The top 10 skills U.S. employers are after right now? They’re all technical skills, according to our latest data here at LinkedIn. And small wonder–for all the (justifiable) talk of emotional intelligence and other soft skills as hot commodities in the job market, some employers seem willing to skimp on some of those as long as it means staffing up with all the qualified UI designers and network security experts they need.
LinkedIn is no exception in the race for tech talent; like everybody else, our recruiters are also looking for new ways to attract and retain employees with the technical chops to keep us on the cutting edge.
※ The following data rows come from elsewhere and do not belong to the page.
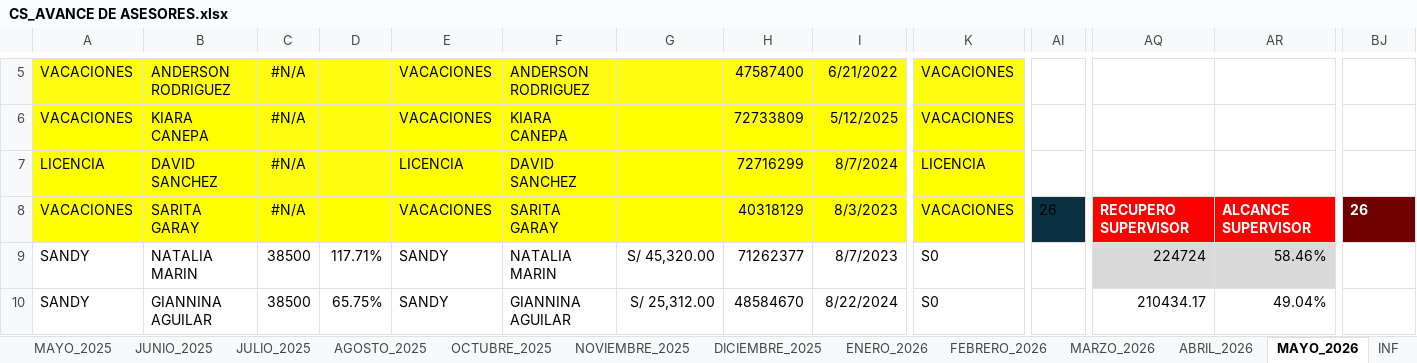
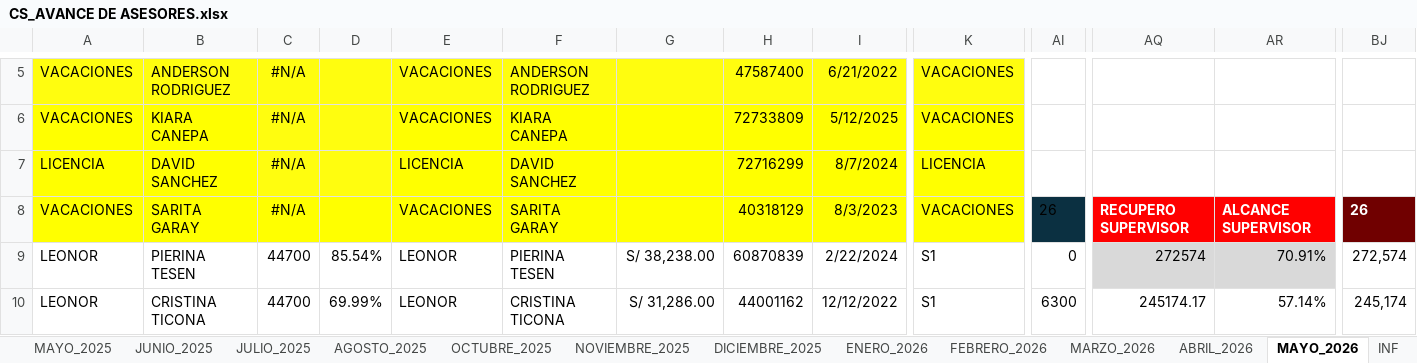
Before and after one commit to jvasquez98/Ranking, an Excel workbook: CS_AVANCE DE ASESORES.xlsx, sheet MAYO_2026, drawn as a sheet; only a part is shown, gaps mark what is left out; values as stored, in another font and other column widths than the file's, no borders; conditional formats and table styles not drawn; the diff covers the shown part only; the diff names each change by its address in the sheet, - before the commit and + after, or states it on an @@ line.

```diff
--- a/CS_AVANCE DE ASESORES.xlsx (sheet MAYO_2026)
+++ b/CS_AVANCE DE ASESORES.xlsx (sheet MAYO_2026)
-A9:A10: SANDY
+A9:A10: LEONOR
-B9: NATALIA MARIN
+B9: PIERINA TESEN
-C9:C10: 38500
+C9:C10: 44700
-D9: 117.71%
+D9: 85.54%
-E9:E10: SANDY
+E9:E10: LEONOR
-F9: NATALIA MARIN
+F9: PIERINA TESEN
-G9: S/ 45,320.00
+G9: S/ 38,238.00
-H9: 71262377
+H9: 60870839
-I9: 8/7/2023
+I9: 2/22/2024
-K9:K10: S0
+K9:K10: S1
-AI9: (empty)
+AI9: 0
-AQ9: 224724
+AQ9: 272574
-AR9: 58.46%
+AR9: 70.91%
-BJ9: (empty)
+BJ9: 272,574
-B10: GIANNINA AGUILAR
+B10: CRISTINA TICONA
-D10: 65.75%
+D10: 69.99%
-F10: GIANNINA AGUILAR
+F10: CRISTINA TICONA
-G10: S/ 25,312.00
+G10: S/ 31,286.00
-H10: 48584670
+H10: 44001162
-I10: 8/22/2024
+I10: 12/12/2022
-AI10: (empty)
+AI10: 6300
-AQ10: 210434.17
+AQ10: 245174.17
-AR10: 49.04%
+AR10: 57.14%
-BJ10: (empty)
+BJ10: 245,174
```
Also changed, not shown: 584 edited cells elsewhere in this sheet, formulas that keep their value, 3 other files.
But in my experience, the best way to do that isn’t by forgoing the human element and just zeroing in on the technical stuff–it isn’t an either/or. In fact, pulling in the best tech talent in a competitive job market means doubling down on the things that tech candidates aren’t always thought to care about.
The typical recruiter call goes something like this: “Hi, I’m Brendan from XYZ Company. We’re growing like crazy, we have whip-smart people, free food, and the coolest projects ever. Want to hear more about working for us?”
They usually don’t. Why? Because that’s no way to differentiate your company. By now, loads of companies–from the biggest established players to small startups–already offer Instagram-worthy work cultures, replete with perks and creature comforts designed (with various degrees of success) to appeal to the most in-demand tech workers. By now, your in-office rock wall is a cliché, not a selling point.
Unless, of course, you can tell a powerful story that includes it. Recruiters have a difficult job these days–they need to offer compelling narratives to job seekers that capture all dimensions of the company they represent. Not just facts and figures, but the feeling, spirit, and culture of the employer that they’re selling to job candidates (and if that includes an onsite espresso bar, then sure, great). I like to ask recruiters, “Could you walk into your CEO’s office or boardroom and grab their attention with how you tell the company’s story?” If not, up your game.
The same goes for what you communicate online. Here at LinkedIn, prospects who visit our Company Page can check out videos like this one about “InDay,” a special day allocated for employees to invest in themselves and their communities. They can find photos of group activities, like our speaker series or team offsites. Or they can browse social posts by LinkedIn employees themselves, tagged #LinkedInLife.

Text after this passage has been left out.